THE WAR TO END ALL WARS
"Never in the field of human conflict, has so much, been owed by so many, to so few!"
Winston Churchill - September 1940
On Saturday, August 4 from 10 am to noon Mr. Lee Zimmerman a WWII veteran who served in the 8th Air Force and was a POW in Germany, will begin the Jackson District Library four part series, In Their Own Words: Stories of Jackson’s Own WWII Vets. The series will continue September 8 with Mr. Fred Bahlau of the 101st Airborne. Bahlau parachuted into Normandy June 6, 1944.
To read more about WWII the library has the following recommended selections:
In honor of the men who will share their stories with us during the series the library recommends Donald Miller’s Masters of the Air: America’s Bomber Boys Who Fought the Air War Against Nazi Germany. An American bomber crewmember stood only a one-in-five chance of surviving his tour of duty. With this intense backdrop Miller presents a deeply personal account of the bomber boys of WWII who brought the war to Hitler’s doorstep.
Ted Ellsworth was a Darmouth grad in 1941 when he joins the British Army to fight the Germans. In Yank: The Memoir of a World War II Soldier. Ellsworth writes about the desert war in Africa, the allied invasion of Europe, his imprisonment in a German POW camp and finally of his 12 month struggle to get home to America after he is presumed dead.

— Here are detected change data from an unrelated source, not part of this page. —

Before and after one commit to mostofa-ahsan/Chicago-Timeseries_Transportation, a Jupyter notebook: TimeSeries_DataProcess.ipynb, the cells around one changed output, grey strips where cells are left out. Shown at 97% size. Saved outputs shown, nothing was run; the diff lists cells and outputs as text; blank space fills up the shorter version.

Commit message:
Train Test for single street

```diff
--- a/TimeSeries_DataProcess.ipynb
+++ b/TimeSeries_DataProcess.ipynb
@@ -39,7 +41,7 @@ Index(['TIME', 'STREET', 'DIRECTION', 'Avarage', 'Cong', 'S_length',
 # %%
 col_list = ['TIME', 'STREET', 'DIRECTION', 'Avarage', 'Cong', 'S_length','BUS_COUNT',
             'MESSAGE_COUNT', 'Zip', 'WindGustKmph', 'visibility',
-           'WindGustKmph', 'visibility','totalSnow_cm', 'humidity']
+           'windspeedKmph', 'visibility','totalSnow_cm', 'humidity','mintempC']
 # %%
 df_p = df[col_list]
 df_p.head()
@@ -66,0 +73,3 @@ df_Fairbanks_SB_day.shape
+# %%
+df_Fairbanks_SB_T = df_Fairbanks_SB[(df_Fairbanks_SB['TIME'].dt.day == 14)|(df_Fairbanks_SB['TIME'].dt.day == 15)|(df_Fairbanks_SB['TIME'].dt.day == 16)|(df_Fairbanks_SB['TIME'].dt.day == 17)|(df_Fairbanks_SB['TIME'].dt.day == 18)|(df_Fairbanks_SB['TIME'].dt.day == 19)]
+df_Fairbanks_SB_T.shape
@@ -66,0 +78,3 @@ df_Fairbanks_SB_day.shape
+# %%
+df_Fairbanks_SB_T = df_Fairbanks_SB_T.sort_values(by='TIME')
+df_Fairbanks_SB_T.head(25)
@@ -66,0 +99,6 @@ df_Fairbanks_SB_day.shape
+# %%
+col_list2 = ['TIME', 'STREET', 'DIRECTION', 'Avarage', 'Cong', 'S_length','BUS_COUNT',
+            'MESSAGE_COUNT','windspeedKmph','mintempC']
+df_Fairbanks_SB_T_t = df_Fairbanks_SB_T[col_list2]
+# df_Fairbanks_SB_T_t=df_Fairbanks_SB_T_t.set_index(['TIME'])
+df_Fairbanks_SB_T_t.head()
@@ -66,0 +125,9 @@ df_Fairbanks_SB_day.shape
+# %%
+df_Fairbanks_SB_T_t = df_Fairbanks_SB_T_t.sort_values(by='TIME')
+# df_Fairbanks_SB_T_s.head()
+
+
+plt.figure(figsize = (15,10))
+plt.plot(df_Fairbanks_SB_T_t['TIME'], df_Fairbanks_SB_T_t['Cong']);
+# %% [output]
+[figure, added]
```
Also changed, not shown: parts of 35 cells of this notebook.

And what of the Japanese American GIs? Bill Yenne presents a compelling account in Rising Sons: The Japanese American GIs Who Fought for the United States in World War II. Most Japanese Americans fought with the 442nd Regimental Combat Team the most decorated in the history of the US Army. The 442nd earned 21 Medals of Honor, 9,486 Purple Hearts and 8 Presidential Unit Citations. These facts and more present an interesting perspective on our definition of “an American.” Just released July 2007.
For a fictional account on audio CD bestselling author Elizabeth Berg presents a story about three sisters living in Chicago during WWII in Dream When You’re Feeling Blue. With both a domestic view from the three sisters and a battlefield view from letters of the men they love Berg’s story provides a fictional peek into one of America’s darkest times.
Check availability for these selections and for more WWII material online at www.myjdl.com.